**Data**
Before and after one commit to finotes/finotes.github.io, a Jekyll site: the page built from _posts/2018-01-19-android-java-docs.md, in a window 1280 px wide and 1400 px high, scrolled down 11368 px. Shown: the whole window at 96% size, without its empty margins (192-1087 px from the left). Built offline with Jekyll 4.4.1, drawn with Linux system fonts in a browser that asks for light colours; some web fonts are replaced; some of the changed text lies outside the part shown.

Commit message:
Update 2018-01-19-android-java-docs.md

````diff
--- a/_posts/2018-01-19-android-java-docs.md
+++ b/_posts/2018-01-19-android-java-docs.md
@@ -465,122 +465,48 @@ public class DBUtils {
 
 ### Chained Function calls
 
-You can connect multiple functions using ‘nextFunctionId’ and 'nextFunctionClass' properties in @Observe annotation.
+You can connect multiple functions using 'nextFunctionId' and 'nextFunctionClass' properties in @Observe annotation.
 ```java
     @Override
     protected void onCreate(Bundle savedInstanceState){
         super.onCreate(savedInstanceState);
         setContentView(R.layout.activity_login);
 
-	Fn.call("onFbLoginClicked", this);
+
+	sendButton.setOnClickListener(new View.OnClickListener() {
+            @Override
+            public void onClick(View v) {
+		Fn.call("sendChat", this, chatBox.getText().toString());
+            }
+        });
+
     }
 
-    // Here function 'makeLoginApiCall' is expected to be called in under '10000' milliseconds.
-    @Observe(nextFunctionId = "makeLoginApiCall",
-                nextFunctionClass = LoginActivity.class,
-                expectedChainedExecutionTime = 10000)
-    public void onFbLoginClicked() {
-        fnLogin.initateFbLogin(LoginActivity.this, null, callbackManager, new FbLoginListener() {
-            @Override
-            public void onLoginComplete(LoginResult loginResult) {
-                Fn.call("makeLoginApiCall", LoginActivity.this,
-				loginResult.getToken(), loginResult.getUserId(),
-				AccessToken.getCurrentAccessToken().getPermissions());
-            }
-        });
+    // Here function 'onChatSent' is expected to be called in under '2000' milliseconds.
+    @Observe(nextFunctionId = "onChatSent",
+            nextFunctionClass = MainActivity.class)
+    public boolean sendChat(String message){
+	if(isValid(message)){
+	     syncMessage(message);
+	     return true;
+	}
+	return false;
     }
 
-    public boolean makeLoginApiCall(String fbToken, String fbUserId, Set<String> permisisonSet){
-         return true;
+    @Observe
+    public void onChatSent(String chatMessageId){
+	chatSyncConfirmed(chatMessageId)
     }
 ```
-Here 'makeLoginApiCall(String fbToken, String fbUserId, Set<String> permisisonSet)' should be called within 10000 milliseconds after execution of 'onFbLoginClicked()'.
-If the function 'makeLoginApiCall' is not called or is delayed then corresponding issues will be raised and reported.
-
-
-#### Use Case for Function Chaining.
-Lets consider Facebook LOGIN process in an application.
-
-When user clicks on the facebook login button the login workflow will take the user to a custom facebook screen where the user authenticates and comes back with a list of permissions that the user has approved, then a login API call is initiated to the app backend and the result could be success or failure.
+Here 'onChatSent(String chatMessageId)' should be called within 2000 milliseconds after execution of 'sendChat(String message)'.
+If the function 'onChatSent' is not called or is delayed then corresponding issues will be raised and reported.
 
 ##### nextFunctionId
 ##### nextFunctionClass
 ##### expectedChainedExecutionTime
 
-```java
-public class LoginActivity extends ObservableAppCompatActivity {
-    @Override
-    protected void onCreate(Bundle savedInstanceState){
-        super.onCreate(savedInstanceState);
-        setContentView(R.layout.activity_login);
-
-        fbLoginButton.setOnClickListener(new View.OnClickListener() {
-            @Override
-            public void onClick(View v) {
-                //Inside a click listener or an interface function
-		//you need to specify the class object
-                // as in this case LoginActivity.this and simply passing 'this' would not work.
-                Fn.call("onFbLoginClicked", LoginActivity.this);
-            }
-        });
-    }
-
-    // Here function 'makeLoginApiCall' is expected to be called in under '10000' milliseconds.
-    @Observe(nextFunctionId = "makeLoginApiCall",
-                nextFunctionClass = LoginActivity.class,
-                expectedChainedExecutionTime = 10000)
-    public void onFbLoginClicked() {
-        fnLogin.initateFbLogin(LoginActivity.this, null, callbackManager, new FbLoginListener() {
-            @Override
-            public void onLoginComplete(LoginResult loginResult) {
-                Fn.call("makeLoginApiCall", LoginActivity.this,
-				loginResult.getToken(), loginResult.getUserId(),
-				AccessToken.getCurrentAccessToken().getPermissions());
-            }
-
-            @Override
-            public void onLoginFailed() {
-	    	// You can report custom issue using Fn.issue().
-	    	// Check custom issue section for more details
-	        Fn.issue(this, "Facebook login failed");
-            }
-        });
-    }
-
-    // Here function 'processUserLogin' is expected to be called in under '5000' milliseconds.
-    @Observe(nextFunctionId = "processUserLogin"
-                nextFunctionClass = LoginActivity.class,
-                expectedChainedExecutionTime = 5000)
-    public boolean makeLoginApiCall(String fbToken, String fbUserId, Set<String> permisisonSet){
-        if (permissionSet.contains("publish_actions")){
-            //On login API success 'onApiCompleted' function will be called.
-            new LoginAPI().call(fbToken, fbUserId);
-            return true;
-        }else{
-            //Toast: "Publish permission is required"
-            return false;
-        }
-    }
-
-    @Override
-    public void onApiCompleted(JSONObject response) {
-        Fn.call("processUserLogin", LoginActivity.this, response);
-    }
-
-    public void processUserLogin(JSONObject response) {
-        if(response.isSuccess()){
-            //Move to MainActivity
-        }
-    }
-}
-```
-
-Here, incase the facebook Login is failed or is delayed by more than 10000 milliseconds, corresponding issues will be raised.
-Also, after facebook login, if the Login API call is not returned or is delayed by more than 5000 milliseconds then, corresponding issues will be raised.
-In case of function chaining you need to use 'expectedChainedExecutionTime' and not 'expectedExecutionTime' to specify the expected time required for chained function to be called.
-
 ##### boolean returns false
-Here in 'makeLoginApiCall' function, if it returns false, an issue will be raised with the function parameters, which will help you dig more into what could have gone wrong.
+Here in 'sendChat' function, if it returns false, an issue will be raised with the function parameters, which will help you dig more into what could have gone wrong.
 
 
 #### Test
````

--

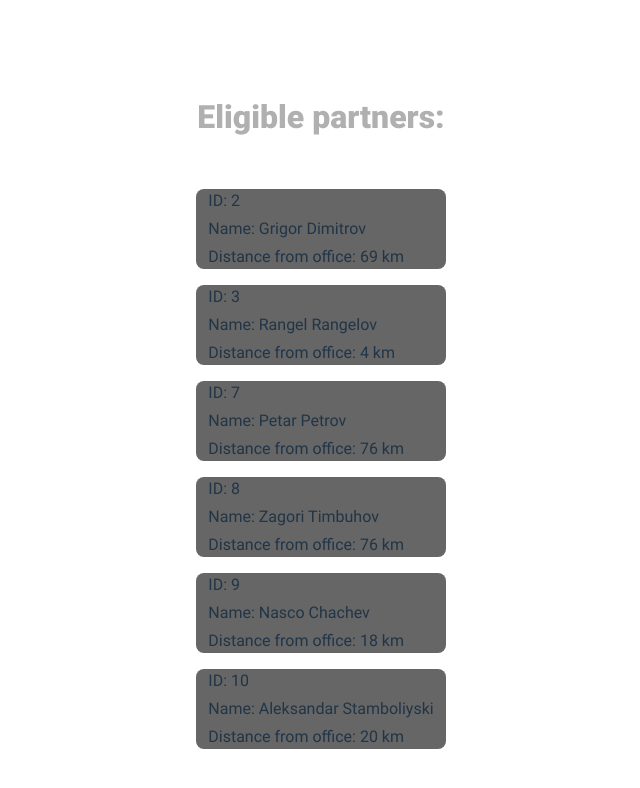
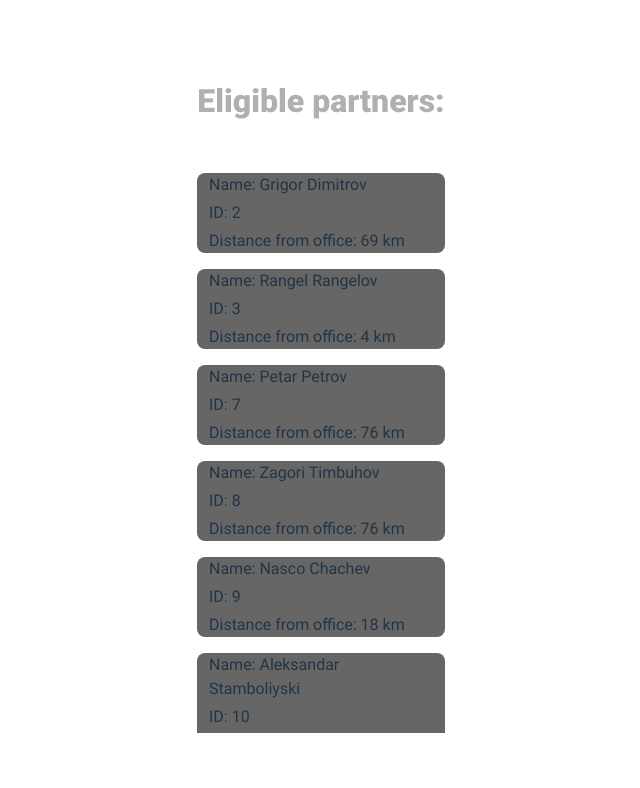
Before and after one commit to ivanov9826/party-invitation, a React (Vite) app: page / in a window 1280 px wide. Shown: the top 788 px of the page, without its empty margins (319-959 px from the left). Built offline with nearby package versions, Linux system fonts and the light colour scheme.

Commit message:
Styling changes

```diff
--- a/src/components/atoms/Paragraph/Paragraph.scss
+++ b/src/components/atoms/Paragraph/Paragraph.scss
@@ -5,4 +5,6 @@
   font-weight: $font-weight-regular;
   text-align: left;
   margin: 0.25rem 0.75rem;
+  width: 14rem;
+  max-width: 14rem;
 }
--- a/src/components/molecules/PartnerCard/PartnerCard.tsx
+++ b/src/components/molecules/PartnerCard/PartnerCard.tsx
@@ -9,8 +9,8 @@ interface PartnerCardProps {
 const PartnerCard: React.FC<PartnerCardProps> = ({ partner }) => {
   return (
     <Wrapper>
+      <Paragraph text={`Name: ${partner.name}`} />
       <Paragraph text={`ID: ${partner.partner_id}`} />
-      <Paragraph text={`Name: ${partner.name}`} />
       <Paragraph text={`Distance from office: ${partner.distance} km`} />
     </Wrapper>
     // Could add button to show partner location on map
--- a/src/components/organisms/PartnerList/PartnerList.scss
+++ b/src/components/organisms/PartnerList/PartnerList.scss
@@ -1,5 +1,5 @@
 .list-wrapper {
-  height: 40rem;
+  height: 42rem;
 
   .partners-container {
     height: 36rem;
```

* * *

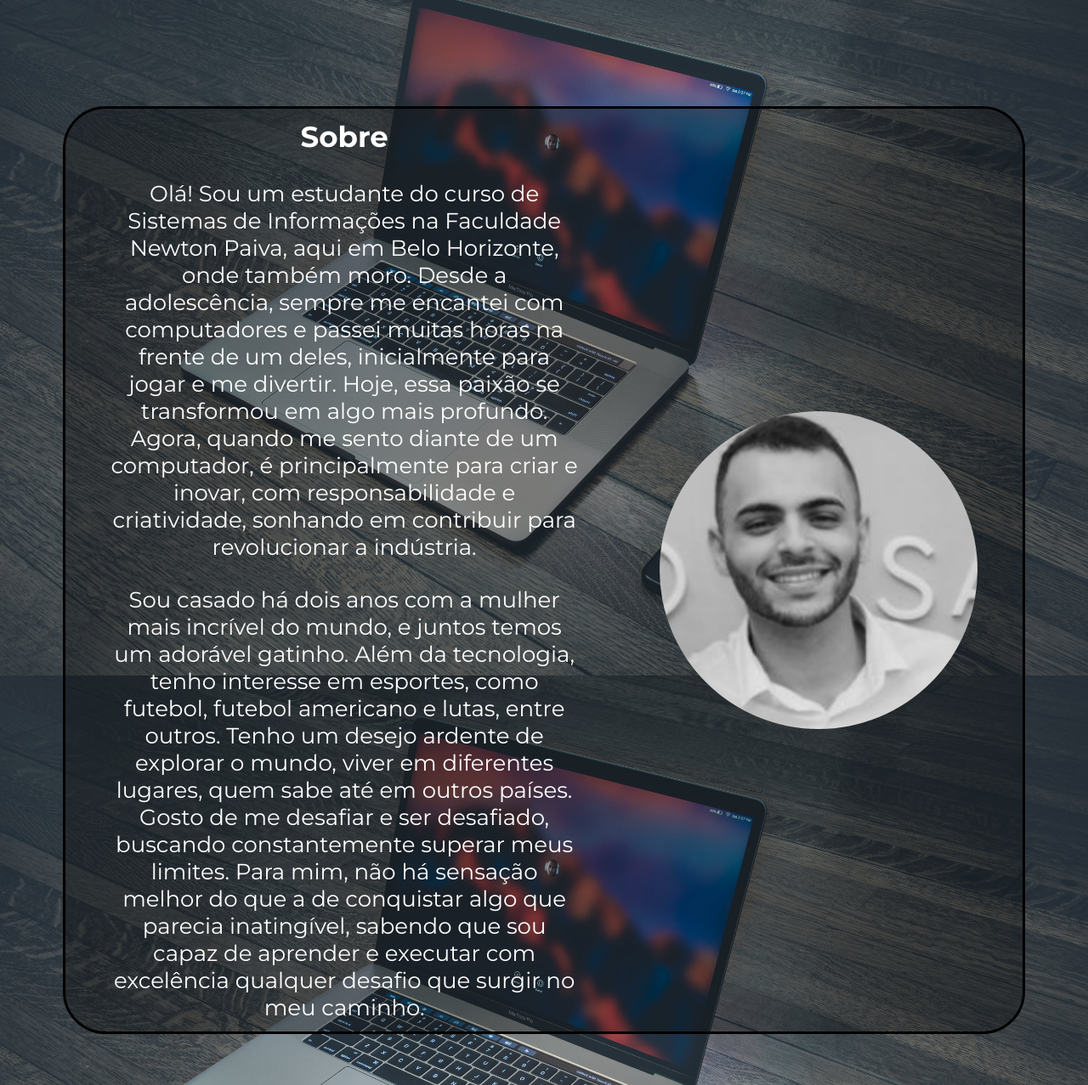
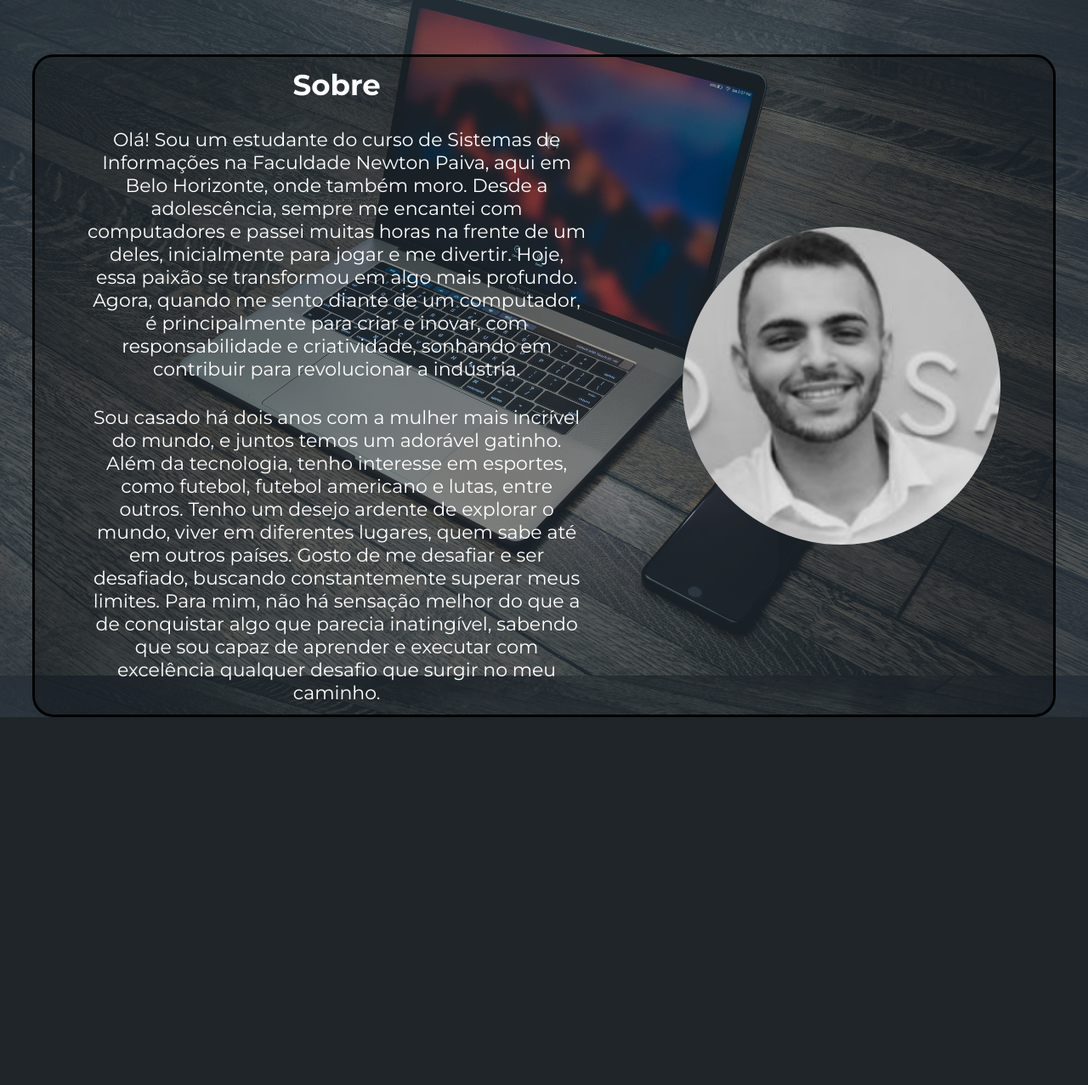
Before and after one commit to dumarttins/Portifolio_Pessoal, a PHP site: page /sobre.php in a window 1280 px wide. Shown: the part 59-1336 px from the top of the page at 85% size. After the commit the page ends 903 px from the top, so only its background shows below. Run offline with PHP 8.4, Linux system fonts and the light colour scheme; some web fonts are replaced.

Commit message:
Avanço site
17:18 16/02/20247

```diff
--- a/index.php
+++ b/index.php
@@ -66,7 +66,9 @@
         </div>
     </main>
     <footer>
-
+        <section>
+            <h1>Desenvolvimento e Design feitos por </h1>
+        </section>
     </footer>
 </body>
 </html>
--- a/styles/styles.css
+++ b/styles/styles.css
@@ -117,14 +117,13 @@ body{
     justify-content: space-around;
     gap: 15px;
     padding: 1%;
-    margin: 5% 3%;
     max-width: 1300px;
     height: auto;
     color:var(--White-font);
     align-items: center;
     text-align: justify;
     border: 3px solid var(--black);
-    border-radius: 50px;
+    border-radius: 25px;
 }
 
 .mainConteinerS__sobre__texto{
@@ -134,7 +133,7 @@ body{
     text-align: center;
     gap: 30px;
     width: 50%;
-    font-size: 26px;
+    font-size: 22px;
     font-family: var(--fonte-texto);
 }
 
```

**Requirement**
Go through the material line by line. Show each line that contains the string "boolean".

**Reply to the task**
+    public boolean sendChat(String message){
-    public boolean makeLoginApiCall(String fbToken, String fbUserId, Set<String> permisisonSet){
-    public boolean makeLoginApiCall(String fbToken, String fbUserId, Set<String> permisisonSet){
 ##### boolean returns false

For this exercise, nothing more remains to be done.